---- Input data
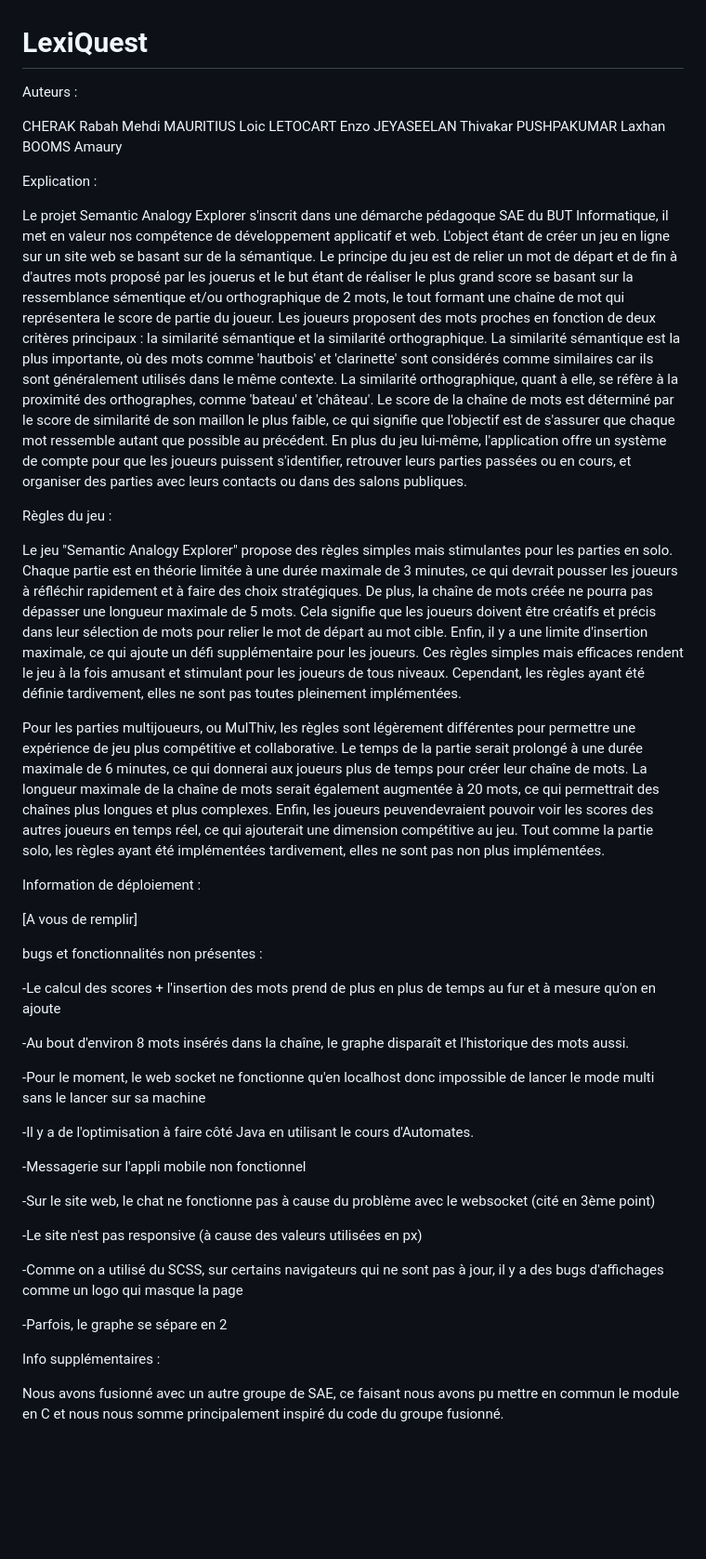
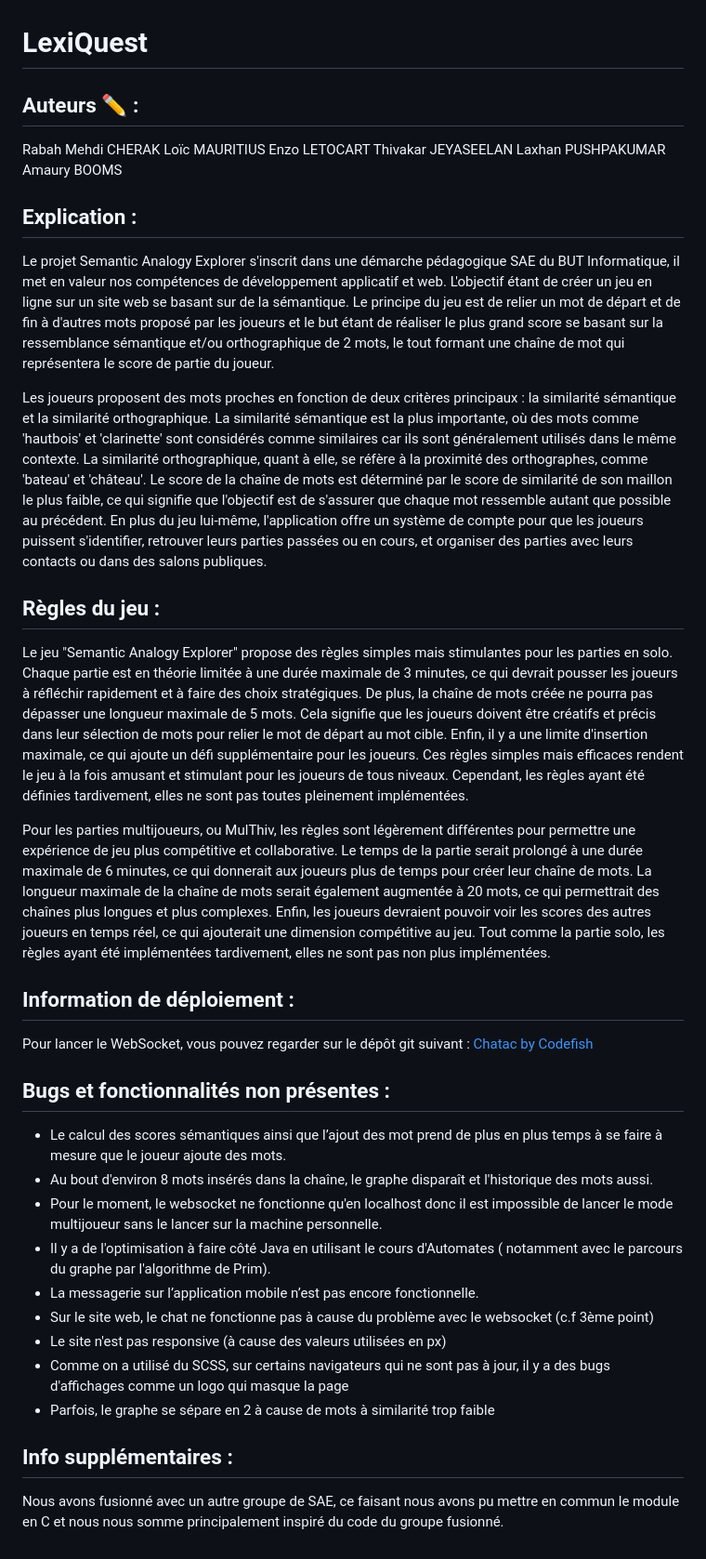
Before and after one commit to but2-sae-2023/LexiQuest, a Markdown page: README.md, the part around the change. Shown: that part at 93% size. GitHub-like rendering; blank space fills up the shorter version.

```diff
--- a/README.md
+++ b/README.md
@@ -1,48 +1,41 @@
 # LexiQuest
 
-Auteurs :
+## Auteurs :pencil2: :
+Rabah Mehdi CHERAK
+Loïc MAURITIUS
+Enzo LETOCART
+Thivakar JEYASEELAN
+Laxhan PUSHPAKUMAR
+Amaury BOOMS
 
-CHERAK Rabah Mehdi
-MAURITIUS Loic
-LETOCART Enzo
-JEYASEELAN Thivakar
-PUSHPAKUMAR Laxhan
-BOOMS Amaury
+## Explication :
 
-Explication :
+Le projet Semantic Analogy Explorer s'inscrit dans une démarche pédagogique SAE du BUT Informatique, il met en valeur nos compétences de développement applicatif et web. L'objectif étant de créer un jeu en ligne sur un site web se basant sur de la sémantique. Le principe du jeu est de relier un mot de départ et de fin à d'autres mots proposé par les joueurs et le but étant de réaliser le plus grand score se basant sur la ressemblance sémantique et/ou orthographique de 2 mots, le tout formant une chaîne de mot qui représentera le score de partie du joueur.
 
-Le projet Semantic Analogy Explorer s'inscrit dans une démarche pédagoque SAE du BUT Informatique, il met en valeur nos compétence de développement applicatif et web. L'object étant de créer un jeu en ligne sur un site web se basant sur de la sémantique. Le principe du jeu est de relier un mot de départ et de fin à d'autres mots proposé par les jouerus et le but étant de réaliser le plus grand score se basant sur la ressemblance sémentique et/ou orthographique de 2 mots, le tout formant une chaîne de mot qui représentera le score de partie du joueur. Les joueurs proposent des mots proches en fonction de deux critères principaux : la similarité sémantique et la similarité orthographique. La similarité sémantique est la plus importante, où des mots comme 'hautbois' et 'clarinette' sont considérés comme similaires car ils sont généralement utilisés dans le même contexte. La similarité orthographique, quant à elle, se réfère à la proximité des orthographes, comme 'bateau' et 'château'. Le score de la chaîne de mots est déterminé par le score de similarité de son maillon le plus faible, ce qui signifie que l'objectif est de s'assurer que chaque mot ressemble autant que possible au précédent. En plus du jeu lui-même, l'application offre un système de compte pour que les joueurs puissent s'identifier, retrouver leurs parties passées ou en cours, et organiser des parties avec leurs contacts ou dans des salons publiques.
+Les joueurs proposent des mots proches en fonction de deux critères principaux : la similarité sémantique et la similarité orthographique. La similarité sémantique est la plus importante, où des mots comme 'hautbois' et 'clarinette' sont considérés comme similaires car ils sont généralement utilisés dans le même contexte. La similarité orthographique, quant à elle, se réfère à la proximité des orthographes, comme 'bateau' et 'château'. Le score de la chaîne de mots est déterminé par le score de similarité de son maillon le plus faible, ce qui signifie que l'objectif est de s'assurer que chaque mot ressemble autant que possible au précédent.
+En plus du jeu lui-même, l'application offre un système de compte pour que les joueurs puissent s'identifier, retrouver leurs parties passées ou en cours, et organiser des parties avec leurs contacts ou dans des salons publiques.
 
-Règles du jeu :
+## Règles du jeu  :
 
-Le jeu "Semantic Analogy Explorer" propose des règles simples mais stimulantes pour les parties en solo. Chaque partie est en théorie limitée à une durée maximale de 3 minutes, ce qui devrait pousser les joueurs à réfléchir rapidement et à faire des choix stratégiques. De plus, la chaîne de mots créée ne pourra pas dépasser une longueur maximale de 5 mots. Cela signifie que les joueurs doivent être créatifs et précis dans leur sélection de mots pour relier le mot de départ au mot cible. Enfin, il y a une limite d'insertion maximale, ce qui ajoute un défi supplémentaire pour les joueurs. Ces règles simples mais efficaces rendent le jeu à la fois amusant et stimulant pour les joueurs de tous niveaux. Cependant, les règles ayant été définie tardivement, elles ne sont pas toutes pleinement implémentées.
+Le jeu "Semantic Analogy Explorer" propose des règles simples mais stimulantes pour les parties en solo. Chaque partie est en théorie limitée à une durée maximale de 3 minutes, ce qui devrait pousser les joueurs à réfléchir rapidement et à faire des choix stratégiques. De plus, la chaîne de mots créée ne pourra pas dépasser une longueur maximale de 5 mots. Cela signifie que les joueurs doivent être créatifs et précis dans leur sélection de mots pour relier le mot de départ au mot cible. Enfin, il y a une limite d'insertion maximale, ce qui ajoute un défi supplémentaire pour les joueurs. Ces règles simples mais efficaces rendent le jeu à la fois amusant et stimulant pour les joueurs de tous niveaux. Cependant, les règles ayant été définies tardivement, elles ne sont pas toutes pleinement implémentées.
 
-Pour les parties multijoueurs, ou MulThiv, les règles sont légèrement différentes pour permettre une expérience de jeu plus compétitive et collaborative. Le temps de la partie serait prolongé à une durée maximale de 6 minutes, ce qui donnerai aux joueurs plus de temps pour créer leur chaîne de mots. La longueur maximale de la chaîne de mots serait également augmentée à 20 mots, ce qui permettrait des chaînes plus longues et plus complexes. Enfin, les joueurs peuvendevraient pouvoir voir les scores des autres joueurs en temps réel, ce qui ajouterait une dimension compétitive au jeu. Tout comme la partie solo, les règles ayant été implémentées tardivement, elles ne sont pas non plus implémentées.
+Pour les parties multijoueurs, ou MulThiv, les règles sont légèrement différentes pour permettre une expérience de jeu plus compétitive et collaborative. Le temps de la partie serait prolongé à une durée maximale de 6 minutes, ce qui donnerait aux joueurs plus de temps pour créer leur chaîne de mots. La longueur maximale de la chaîne de mots serait également augmentée à 20 mots, ce qui permettrait des chaînes plus longues et plus complexes. Enfin, les joueurs devraient pouvoir voir les scores des autres joueurs en temps réel, ce qui ajouterait une dimension compétitive au jeu. Tout comme la partie solo, les règles ayant été implémentées tardivement, elles ne sont pas non plus implémentées.
 
-Information de déploiement :
+## Information de déploiement :
 
-[A vous de remplir]
+Pour lancer le WebSocket, vous pouvez regarder sur le dépôt git suivant : [Chatac by Codefish](https://gitlab.com/codefish42/chatac)
 
-bugs et fonctionnalités non présentes :
+## Bugs et fonctionnalités non présentes :
 
--Le calcul des scores + l'insertion des mots prend de plus en plus de temps au fur et à mesure qu'on en ajoute
+- Le calcul des scores sémantiques ainsi que l’ajout des mot prend de plus en plus temps à se faire à mesure que le joueur ajoute des mots.
+- Au bout d'environ 8 mots insérés dans la chaîne, le graphe disparaît et l'historique des mots aussi.
+- Pour le moment, le websocket ne fonctionne qu'en localhost donc il est impossible de lancer le mode multijoueur sans le lancer sur la machine personnelle.
+- Il y a de l'optimisation à faire côté Java en utilisant le cours d'Automates ( notamment avec le parcours du graphe par l'algorithme de Prim).
+- La messagerie sur l’application mobile n’est pas encore fonctionnelle.
+- Sur le site web, le chat ne fonctionne pas à cause du problème avec le websocket (c.f 3ème point)
+- Le site n'est pas responsive (à cause des valeurs utilisées en px)
+- Comme on a utilisé du SCSS, sur certains navigateurs qui ne sont pas à jour, il y a des bugs d'affichages comme un logo qui masque la page
+- Parfois, le graphe se sépare en 2 à cause de mots à similarité trop faible
 
--Au bout d'environ 8 mots insérés dans la chaîne, le graphe disparaît et l'historique des mots aussi.
-
--Pour le moment, le web socket ne fonctionne qu'en localhost donc impossible de lancer le mode multi sans le lancer sur sa machine
-
--Il y a de l'optimisation à faire côté Java en utilisant le cours d'Automates.
-
--Messagerie sur l'appli mobile non fonctionnel
-
--Sur le site web, le chat ne fonctionne pas à cause du problème avec le websocket (cité en 3ème point)
-
--Le site n'est pas responsive (à cause des valeurs utilisées en px)
-
--Comme on a utilisé du SCSS, sur certains navigateurs qui ne sont pas à jour, il y a des bugs d'affichages comme un logo qui masque la page
-
--Parfois, le graphe se sépare en 2
-
-Info supplémentaires :
-
+## Info supplémentaires :
 Nous avons fusionné avec un autre groupe de SAE, ce faisant nous avons pu mettre en commun le module en C et nous nous somme principalement inspiré du code du groupe fusionné.
```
--------
Exercise goal =>
Select every line in the records above that contains the word "faire".

Task answer =>
-Le jeu "Semantic Analogy Explorer" propose des règles simples mais stimulantes pour les parties en solo. Chaque partie est en théorie limitée à une durée maximale de 3 minutes, ce qui devrait pousser les joueurs à réfléchir rapidement et à faire des choix stratégiques. De plus, la chaîne de mots créée ne pourra pas dépasser une longueur maximale de 5 mots. Cela signifie que les joueurs doivent être créatifs et précis dans leur sélection de mots pour relier le mot de départ au mot cible. Enfin, il y a une limite d'insertion maximale, ce qui ajoute un défi supplémentaire pour les joueurs. Ces règles simples mais efficaces rendent le jeu à la fois amusant et stimulant pour les joueurs de tous niveaux. Cependant, les règles ayant été définie tardivement, elles ne sont pas toutes pleinement implémentées.
+Le jeu "Semantic Analogy Explorer" propose des règles simples mais stimulantes pour les parties en solo. Chaque partie est en théorie limitée à une durée maximale de 3 minutes, ce qui devrait pousser les joueurs à réfléchir rapidement et à faire des choix stratégiques. De plus, la chaîne de mots créée ne pourra pas dépasser une longueur maximale de 5 mots. Cela signifie que les joueurs doivent être créatifs et précis dans leur sélection de mots pour relier le mot de départ au mot cible. Enfin, il y a une limite d'insertion maximale, ce qui ajoute un défi supplémentaire pour les joueurs. Ces règles simples mais efficaces rendent le jeu à la fois amusant et stimulant pour les joueurs de tous niveaux. Cependant, les règles ayant été définies tardivement, elles ne sont pas toutes pleinement implémentées.
+- Le calcul des scores sémantiques ainsi que l’ajout des mot prend de plus en plus temps à se faire à mesure que le joueur ajoute des mots.
+- Il y a de l'optimisation à faire côté Java en utilisant le cours d'Automates ( notamment avec le parcours du graphe par l'algorithme de Prim).
--Il y a de l'optimisation à faire côté Java en utilisant le cours d'Automates.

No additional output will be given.